What is required >> With the pictures left out, copy the listing below exactly.

◇ ◇ ◇ ◇ ◇

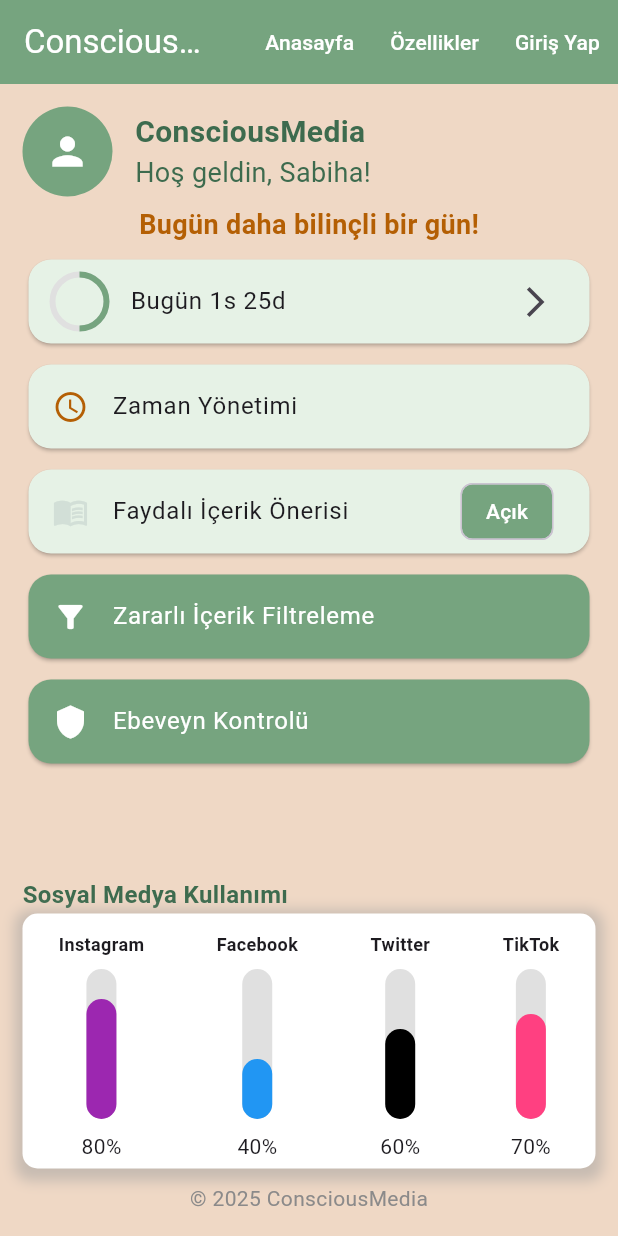
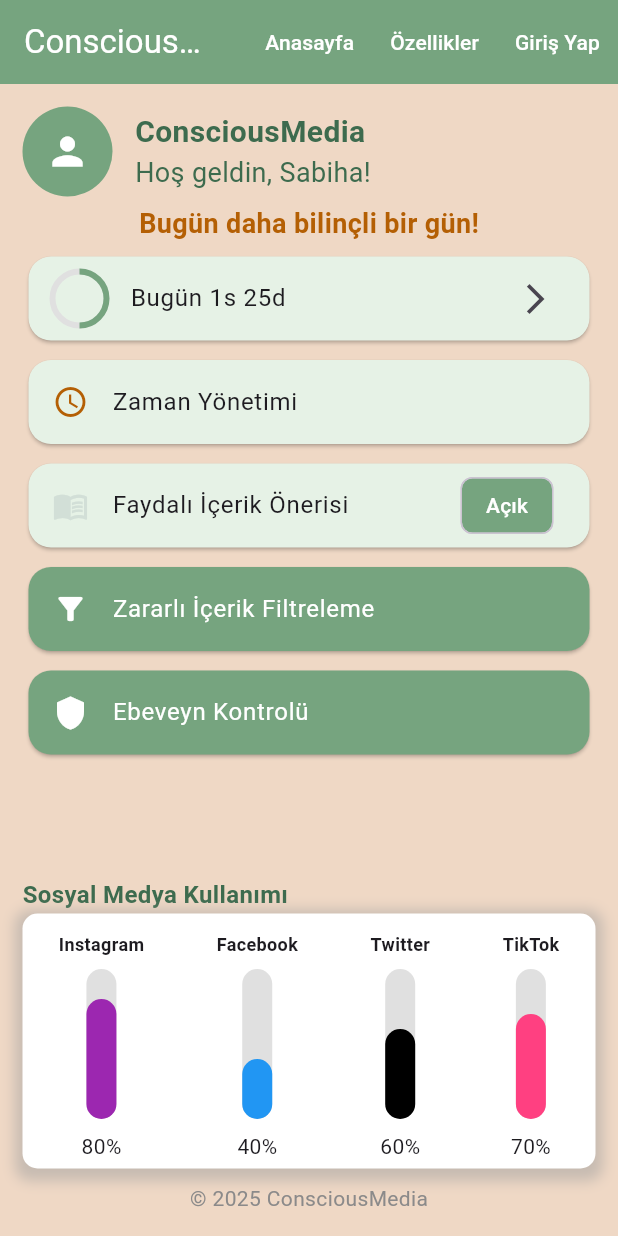
Before and after one commit to SabihaKrcvsgl/ConsciousMedia, a Flutter app: the screen it shows after launch, on a phone screen of 412 x 824 dp. Run offline on Flutter 3.47's test engine with Material 3 defaults, Android fonts, the phone set to English and light mode, and no system bars; our stand-ins replace firebase_core; accounts and stored records are empty.

Commit message:
Boyut ve yerleşim düzenlemeleri yapıldı

```diff
--- a/lib/home_page.dart
+++ b/lib/home_page.dart
@@ -74,7 +74,7 @@
                   ),
                 ],
               ),
-              SizedBox(height: 6),
+              SizedBox(height: 5),
 
               // Motivasyon
               Center(
@@ -87,7 +87,7 @@
                   ),
                 ),
               ),
-              SizedBox(height: 6),
+              SizedBox(height: 5),
 
               // Kullanım süresi kartı
               _buildCard(
@@ -110,7 +110,7 @@
                   },
                 ),
               ),
-              SizedBox(height: 6),
+              SizedBox(height: 5),
 
               // Zaman Yönetimi kartı
               _buildCard(
@@ -126,7 +126,7 @@
                   },
                 ),
               ),
-              SizedBox(height: 6),
+              SizedBox(height: 5),
 
               // Faydalı İçerik kartı
               _buildCard(
@@ -147,7 +147,7 @@
                   },
                 ),
               ),
-              SizedBox(height: 6),
+              SizedBox(height: 5),
 
               // Zararlı İçerik kartı
               _buildColoredCard(
@@ -161,7 +161,7 @@
                   );
                 },
               ),
-              SizedBox(height: 6),
+              SizedBox(height: 5),
 
               // Ebeveyn Kontrolü kartı
               _buildColoredCard(
```
Also changed, not shown: 2 other files.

◇ ◇ ◇ ◇ ◇

Solution to the problem >>
Before and after one commit to SabihaKrcvsgl/ConsciousMedia, a Flutter app: the screen it shows after launch, on a phone screen of 412 x 824 dp. Run offline on Flutter 3.47's test engine with Material 3 defaults, Android fonts, the phone set to English and light mode, and no system bars; our stand-ins replace firebase_core; accounts and stored records are empty.

Commit message:
Boyut ve yerleşim düzenlemeleri yapıldı

```diff
--- a/lib/home_page.dart
+++ b/lib/home_page.dart
@@ -74,7 +74,7 @@
                   ),
                 ],
               ),
-              SizedBox(height: 6),
+              SizedBox(height: 5),
 
               // Motivasyon
               Center(
@@ -87,7 +87,7 @@
                   ),
                 ),
               ),
-              SizedBox(height: 6),
+              SizedBox(height: 5),
 
               // Kullanım süresi kartı
               _buildCard(
@@ -110,7 +110,7 @@
                   },
                 ),
               ),
-              SizedBox(height: 6),
+              SizedBox(height: 5),
 
               // Zaman Yönetimi kartı
               _buildCard(
@@ -126,7 +126,7 @@
                   },
                 ),
               ),
-              SizedBox(height: 6),
+              SizedBox(height: 5),
 
               // Faydalı İçerik kartı
               _buildCard(
@@ -147,7 +147,7 @@
                   },
                 ),
               ),
-              SizedBox(height: 6),
+              SizedBox(height: 5),
 
               // Zararlı İçerik kartı
               _buildColoredCard(
@@ -161,7 +161,7 @@
                   );
                 },
               ),
-              SizedBox(height: 6),
+              SizedBox(height: 5),
 
               // Ebeveyn Kontrolü kartı
               _buildColoredCard(
```
Also changed, not shown: 2 other files.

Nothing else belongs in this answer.